BREA President Christine Wallace-Whitfield said individuals have gotten crafty using social media and creating websites, placing real estate in their name, and taking individuals' money without the proper license.
'With these phones, computers and social media, we've noticed that people are trying their hardest to make fast money," Wallace-Whitfield said.
“But the licensed BREA agents, we put our time and effort into studying, adhering to the rules and regulations, the laws, our ethics, and we do it properly. They're out there and I see they're promoting on Facebook and that's something that probably needs to be reported to Facebook as well. These guys are acting illegally"
Despite there being over 700 licensed real estate agents throughout the country, Wallace-Whitfield said “fraudsters" and "“rogue agents" are picking up more and more clients and seeking to sell property without the proper documentation to do so.

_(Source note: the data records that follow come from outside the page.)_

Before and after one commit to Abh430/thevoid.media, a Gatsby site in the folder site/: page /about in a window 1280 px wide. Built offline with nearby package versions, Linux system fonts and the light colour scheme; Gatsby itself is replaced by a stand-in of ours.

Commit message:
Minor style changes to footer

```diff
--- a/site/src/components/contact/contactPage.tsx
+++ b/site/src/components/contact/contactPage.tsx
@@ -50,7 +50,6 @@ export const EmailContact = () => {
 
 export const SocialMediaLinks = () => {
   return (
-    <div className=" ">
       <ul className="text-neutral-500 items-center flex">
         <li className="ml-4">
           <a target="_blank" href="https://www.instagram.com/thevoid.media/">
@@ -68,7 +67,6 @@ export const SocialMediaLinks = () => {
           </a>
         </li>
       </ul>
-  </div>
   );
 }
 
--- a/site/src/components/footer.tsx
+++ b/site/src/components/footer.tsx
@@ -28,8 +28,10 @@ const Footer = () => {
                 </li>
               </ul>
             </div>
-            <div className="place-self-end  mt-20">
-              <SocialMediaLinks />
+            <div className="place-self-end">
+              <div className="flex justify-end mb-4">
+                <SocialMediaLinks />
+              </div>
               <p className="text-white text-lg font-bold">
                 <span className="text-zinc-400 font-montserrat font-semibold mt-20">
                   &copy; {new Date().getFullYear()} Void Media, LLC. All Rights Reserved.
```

“We've written to the Royal Bahamas Police Force many times to say that this person is not licensed with BREA and that he or she is going around selling property," she said.
Former BREA President Carla Sweeting said these individuals have found a way around the system offering competitive rates that seem unbeatable. “A lot of these rogue realtors, they will give you a better commission," Sweeting said. “But there's a good ole saying, you pay for what you get. So, if you go into the Dollar Store and you buy something at the Dollar Store, you can't expect that to be the same quality as if you go to a quality store. Unfortunately, innocent people get hurt because they lose money and there's a long court battle to get it back"
Sweeting said the current real estate laws do not bare enough teeth to deal with this sort of behavior. In addition, she said there are more people defrauding their way into the industry without having a business license.
“The law says right now that we are allowed to issue three licenses: a developer's license, a salesman's license and a broker's license," she said.
“A broker is the only one who can open an office to operate and have salesmen under him. If a salesman wants to open up an office, there may not be anything in the law that says he can't do that, but he has to have a licensed broker who is the operating broker and will be responsible for all staff, including himself, under him. There is no other way that you can operate real estate without having that license."
She added, “The police, in my experience, wanted to see some kind of agreement or listing and usually they [fraud agents] don't provide those things."
Wallace-Whitfield said when looking to purchase or rent through a real estate agent, one should seek the assistance of BREA first. “It is so important that when you're looking to invest or list your home, that you consult a BREA licensed agent because we also represent appraisers," she said.
“One of the things that they need to do is get a licensed appraiser that is approved by the lending institution and that's something that can help because our agents or our appraisers are on their list."
To find out if someone is a licensed real estate agent, a check can be done on BREA's website Bahamasrealestateassociation.com by typing in the individual's name.